Are we as faithful? If Ananias and the Damascus church could receive a well known assassin, could we do the same? Are we truly "open" to even the most undesirable of persons? Ananias surely didn't agree with Saul's behavior, but was still willing to embrace him, hoping that through the Spirit's power in baptism, the disobedient behavior might change. Are we listening for the Lord's voice, and seeking ways to be faithful even in the midst of confusion and uncertainty?

Are we like Saul, extremely religious and committed to the letter of the law? Or are we like Ananias, moving beyond religious words and forms to a lifestyle of vulnerability, compassion and grace?

"Now there was a disciple in Damascus named Ananias. The Lord said to him in a vision...'Get up and go to the street called Straight, and at the house of Judas look for a man of Tarsus named Saul. At this moment he is praying, and he has seen in a vision a man named Ananias come in and lay his hands on him so that he might regain his sight.'

"But Ananias answered, 'Lord, I have heard from many about this man, how much evil he has done to your saints in Jerusalem; and here he has authority from the chief priests to bind all who invoke your name.'

"But the Lord said to him, 'Go, for he is an instrument whom I have chosen to bring my name before Gentiles and kings and before the people of Israel; I myself will show him how much he must suffer for the sake of my name.'

"So Ananias went and entered the house. He laid his hands on Saul and said, 'Brother Saul, the Lord Jesus, who appeared to you on your way here, has sent me so that you may regain your sight and be filled with the Holy Spirit.' And immediately something like scales fell from Saul's eyes, and his sight was restored.

"Then he got up and was baptized, and after taking some food, he regained his strength. For several days he was with the disciples in Damascus, and immediately he began to proclaim Jesus in the synagogues, saying, 'He is the Son of God.'"

- Acts 9:10-20 (NRSV, adapt.)

8 comments:

Roda Zone said...

Boy Keith...do you ever come up with some hypothetical. Constitutional Lawyer Alan Dershowitz once said that If he'd been alive and praticing law during WWII and Hitler had come to him looking for legal representation, he would have had to make a choice. Do I shoot this man on the spot or do I take the case? Dershowitz said he would take the case. Now that's radical.
In the choice between radical love and radical Islam...I'll hide behind just war theory.

Roda Zone said...

By the way...do you love controversial topics or what?

John said...

Excellent post. We must always remember that, in comparison to God's perfection, we are just as sinful as Bin Laden, and just in need of redemption.

Keith McIlwain said...

Randy: This is the week's lectionary Epistle reading!
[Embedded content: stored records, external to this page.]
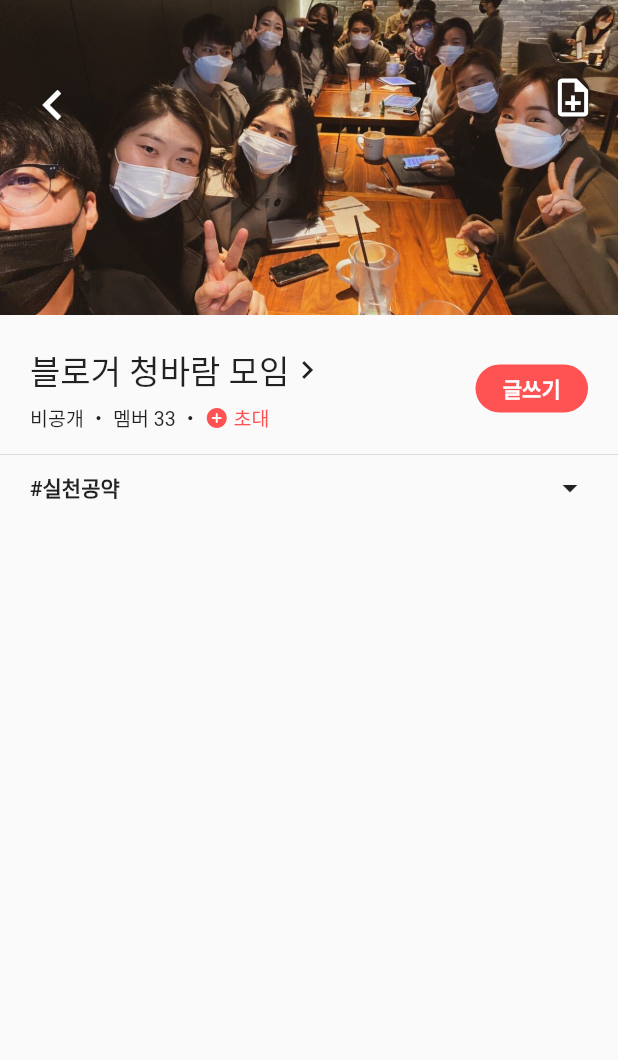
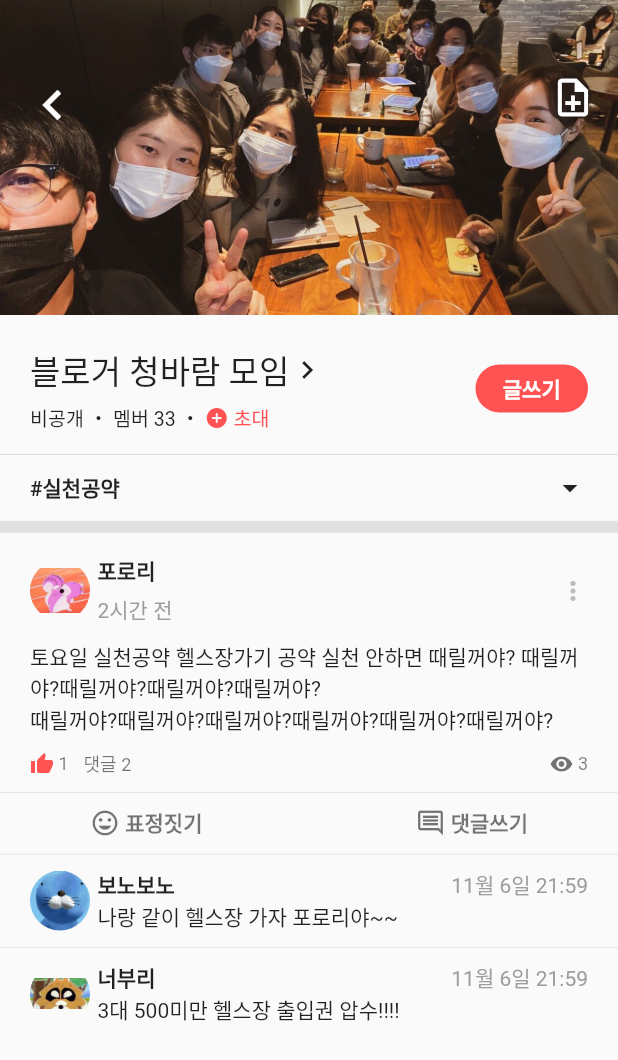
Before and after one commit to voidsatisfaction/flutter-snake-game, a Flutter app: the BoardScreen widget shown alone on an empty page, opened directly, on a phone screen of 412 x 824 dp. Shown: the top 1060 px of the screen. Run offline on Flutter 3.47's test engine with Material 2 defaults, Android fonts, the phone set to English and light mode, and no system bars; our stand-ins replace bloc, flutter_bloc, sqflite; accounts and stored records are empty.

Commit message:
feat: add board_screen layout

```diff
--- a/lib/screen/board_screen/main.dart
+++ b/lib/screen/board_screen/main.dart
@@ -3,6 +3,7 @@ import 'package:flutter/material.dart';
 import 'package:snake_game/screen/board_screen/widgets/main_picture_widget.dart';
 import 'package:snake_game/screen/board_screen/widgets/title_widget.dart';
 import 'package:snake_game/screen/board_screen/widgets/tag_widget.dart';
+import 'package:snake_game/widget/post_widget.dart';
 
 class BoardScreen extends StatefulWidget {
   @override
@@ -42,6 +43,7 @@ class _BoardScreenState extends State<BoardScreen> {
           TagWidget(
             tagName: _tagName,
           ),
+          PostWidget(),
         ],
       ),
     );
--- /dev/null
+++ b/lib/widget/post_widget.dart
@@ -0,0 +1,383 @@
+import 'package:flutter/material.dart';
+
+class PostWidget extends StatelessWidget {
+  final TextStyle userNameTextStyle = TextStyle(
+    fontWeight: FontWeight.w600,
+  );
+  final TextStyle subTextStyle = TextStyle(
+    color: Colors.grey[500],
+  );
+
+  final String bonobonoImagePath = 'assets/images/bonobono.jpeg';
+  final String neoburiImagePath = 'assets/images/neoburi.jpeg';
+
+  final String commentUserName1 = '보노보노';
+  final String commentUserName2 = '너부리';
+
+  final String comment1 = '나랑 같이 헬스장 가자 포로리야~~';
+  final String comment2 = '3대 500미만 헬스장 출입권 압수!!!!';
+
+  @override
+  Widget build(BuildContext context) {
+    return Container(
+      padding: EdgeInsets.only(
+        top: 15,
+        bottom: 15,
+      ),
+      decoration: BoxDecoration(
+        border: Border(
+          top: BorderSide(
+            width: 8,
+            color: Colors.grey[300],
+          ),
+        ),
+      ),
+      child: Column(
+        children: [
+          PostTitleWidget(
+            userNameTextStyle: userNameTextStyle,
+            subTextStyle: subTextStyle,
+          ),
+          SizedBox(
+            height: 10,
+          ),
+          PostContentWidget(),
+          PostReactionStatusWidget(
+            emoticonSize: 16,
+            fontColor: Colors.black54,
+            fontSize: 12,
+          ),
+          PostReactionActionWidget(
+            emoticonSize: 20,
+            fontColor: Colors.black54,
+            fontSize: 12,
+          ),
+          PostCommentWidget(
+            userImagePath: bonobonoImagePath,
+            userName: commentUserName1,
+            userComment: comment1,
+            userPictureSize: 40,
+            userNameTextStyle: userNameTextStyle,
+            subTextStyle: subTextStyle,
+          ),
+          PostCommentWidget(
+            userImagePath: neoburiImagePath,
+            userName: commentUserName2,
+            userComment: comment2,
+            userPictureSize: 40,
+            userNameTextStyle: userNameTextStyle,
+            subTextStyle: subTextStyle,
+          ),
+        ],
+      ),
+    );
+  }
+}
+
+class PostCommentWidget extends StatelessWidget {
+  final String userImagePath;
+  final String userName;
+  final String userComment;
+
+  final double userPictureSize;
+  final TextStyle userNameTextStyle;
+  final TextStyle subTextStyle;
+
+  PostCommentWidget({
+    this.userImagePath,
+    this.userName,
+    this.userComment,
+    this.userPictureSize,
+    this.userNameTextStyle,
+    this.subTextStyle,
+  });
+
+  @override
+  Widget build(BuildContext context) {
+    return Container(
+      decoration: BoxDecoration(
+        border: Border(
+          top: BorderSide(
+            width: 0.1,
+            color: Colors.black54,
+          ),
+        ),
+      ),
+      padding: EdgeInsets.only(
+        top: 10,
+        left: 20,
+        right: 20,
+        bottom: 10,
+      ),
+      child: Row(
+        mainAxisAlignment: MainAxisAlignment.spaceBetween,
+        crossAxisAlignment: CrossAxisAlignment.start,
+        children: [
+          Row(
+            children: [
+              ClipRRect(
+                borderRadius: BorderRadius.circular(50.0),
+                child: Image(
+                  image: AssetImage(userImagePath),
+                  height: 40,
+                  width: 40,
+                ),
+              ),
+              SizedBox(
+                width: 5,
+              ),
+              Column(
+                crossAxisAlignment: CrossAxisAlignment.start,
+                children: [
+                  Text(
+                    userName,
+                    style: userNameTextStyle,
+                  ),
+                  Text(
+                    userComment,
+                  ),
+                ],
+              ),
+            ],
+          ),
+          Text(
+            '11월 6일 21:59',
+            style: subTextStyle,
+          ),
+        ],
+      ),
+    );
+  }
+}
+
+class PostReactionActionWidget extends StatelessWidget {
+  final double emoticonSize;
+  final Color fontColor;
+  final double fontSize;
+
+  PostReactionActionWidget({
+    this.emoticonSize,
+    this.fontColor,
+    this.fontSize,
+  });
+
+  @override
+  Widget build(BuildContext context) {
+    return Container(
+      decoration: BoxDecoration(
+        border: Border(
+          top: BorderSide(
+            width: 0.1,
+            color: Colors.black54,
+          ),
+        ),
+      ),
+      padding: EdgeInsets.only(
+        top: 10,
+        bottom: 10,
+        left: 60,
+        right: 60,
+      ),
+      child: Row(
+        mainAxisAlignment: MainAxisAlignment.spaceBetween,
+        children: [
+          Row(
+            children: [
+              Icon(
+                Icons.tag_faces,
+                size: emoticonSize,
+                color: fontColor,
+              ),
+              Text(
+                ' 표정짓기',
+                style: TextStyle(
+                  color: fontColor,
+                  fontWeight: FontWeight.w600,
+                ),
+              ),
+            ],
+          ),
+          Row(
+            children: [
+              Icon(
+                Icons.comment_outlined,
+                size: emoticonSize,
+                color: fontColor,
+              ),
+              Text(
+                ' 댓글쓰기',
+                style: TextStyle(
+                  color: fontColor,
+                  fontWeight: FontWeight.w600,
+                ),
+              ),
+            ],
+          ),
+        ],
+      ),
+    );
+  }
+}
+
+class PostReactionStatusWidget extends StatelessWidget {
+  final double emoticonSize;
+  final Color fontColor;
+  final double fontSize;
+
+  PostReactionStatusWidget({
+    this.emoticonSize,
+    this.fontColor,
+    this.fontSize,
+  });
+
+  @override
+  Widget build(BuildContext context) {
+    return Container(
+      padding: EdgeInsets.only(
+        top: 10,
+        bottom: 10,
+        left: 20,
+        right: 20,
+      ),
+      child: Row(
+        mainAxisAlignment: MainAxisAlignment.spaceBetween,
+        children: [
+          Row(
+            children: [
+              Row(
+                children: [
+                  Icon(
+                    Icons.thumb_up,
+                    size: emoticonSize,
+                    color: Colors.redAccent,
+                  ),
+                  Text(
+                    ' 1',
+                    style: TextStyle(
+                      color: fontColor,
+                      fontSize: fontSize,
+                    ),
+                  ),
+                ],
+              ),
+              SizedBox(
+                width: 10,
+              ),
+              Row(
+                children: [
+                  Text(
+                    "댓글 2",
+                    style: TextStyle(
+                      color: fontColor,
+                      fontSize: fontSize,
+                    ),
+                  ),
+                ],
+              ),
+            ],
+          ),
+          Row(
+            children: [
+              Icon(
+                Icons.remove_red_eye,
+                size: emoticonSize,
+                color: fontColor,
+              ),
+              Text(
+                ' 3',
+                style: TextStyle(
+                  color: fontColor,
+                  fontSize: fontSize,
+                ),
+              ),
+            ],
+          ),
+        ],
+      ),
+    );
+  }
+}
+
+class PostContentWidget extends StatelessWidget {
+  @override
+  Widget build(BuildContext context) {
+    return Container(
+      padding: EdgeInsets.only(
+        left: 20,
+        right: 20,
+      ),
+      child: Column(
+        crossAxisAlignment: CrossAxisAlignment.stretch,
+        children: [
+          Text(
+            '토요일 실천공약 헬스장가기 공약 실천 안하면 때릴꺼야? 때릴꺼야?때릴꺼야?때릴꺼야?때릴꺼야?',
+          ),
+          Text(
+            '때릴꺼야?때릴꺼야?때릴꺼야?때릴꺼야?때릴꺼야?때릴꺼야?',
+          ),
+        ],
+      ),
+    );
+  }
+}
+
+class PostTitleWidget extends StatelessWidget {
+  final TextStyle userNameTextStyle;
+  final TextStyle subTextStyle;
+
+  PostTitleWidget({
+    this.userNameTextStyle,
+    this.subTextStyle,
+  });
+
+  @override
+  Widget build(BuildContext context) {
+    return Container(
+      padding: EdgeInsets.only(
+        left: 20,
+        right: 20,
+      ),
+      child: Row(
+        mainAxisAlignment: MainAxisAlignment.spaceBetween,
+        children: [
+          Row(
+            children: [
+              Container(
+                child: ClipRRect(
+                  borderRadius: BorderRadius.circular(50.0),
+                  child: Image(
+                    image: AssetImage('assets/images/porori.jpeg'),
+                    height: 40,
+                    width: 40,
+                  ),
+                ),
+              ),
+              SizedBox(width: 5),
+              Column(
+                crossAxisAlignment: CrossAxisAlignment.start,
+                children: [
+                  Text(
+                    '포로리',
+                    style: userNameTextStyle,
+                  ),
+                  SizedBox(height: 5),
+                  Text(
+                    '2시간 전',
+                    style: subTextStyle,
+                  ),
+                ],
+              ),
+            ],
+          ),
+          Container(
+            child: Icon(
+              Icons.more_vert,
+              color: Colors.grey[400],
+              size: 20,
+            ),
+          ),
+        ],
+      ),
+    );
+  }
+}
--- a/pubspec.yaml
+++ b/pubspec.yaml
@@ -49,6 +49,9 @@ flutter:
   assets:
     - assets/images/trophy1.png
     - assets/images/chung_baram.jpg
+    - assets/images/bonobono.jpeg
+    - assets/images/porori.jpeg
+    - assets/images/neoburi.jpeg
 
   # An image asset can refer to one or more resolution-specific "variants", see
   # https://flutter.dev/assets-and-images/#resolution-aware.
```
Also changed, not shown: assets/images/bonobono.jpeg (added), assets/images/neoburi.jpeg (added), assets/images/porori.jpeg (added).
I don't look for controversy, but when it comes to the gospel, controversy abounds!

John: Without question, we are all as sinful as Bin Laden, and all of us are in need of grace.

Eric said...

The questions that you raise, Keith, are particularly appropriate on a day like today--a day in which we are endeavoring to process the horrific tragedy on the campus of Virginia Tech.

As the details of the tragedy continue to make themselves known, I cannot help but wonder how I would respond to the shooter, were he alive and penitent.

I suppose we have to stand upon the biblical truth that no one is beyond the scope of God's redemptive grace. Not even Saul. Not even Osama. Not even a troubled young man equipped with guns and a desire to kill.

Brett Probert said...

Actually, Osama has been worshiping at Cornerstone for a few months now and is on our praise team.

Roda Zone said...

Keith...I love your analogy...don't get me wrong. It was creative and thoughtful. But I'll still hide behind just war theory.

Brenda said...

Your post remided me of a Friday night in college when we gathered together to pray for Maralyn Manson rather than traveling to Pittsburgh to protest his concert.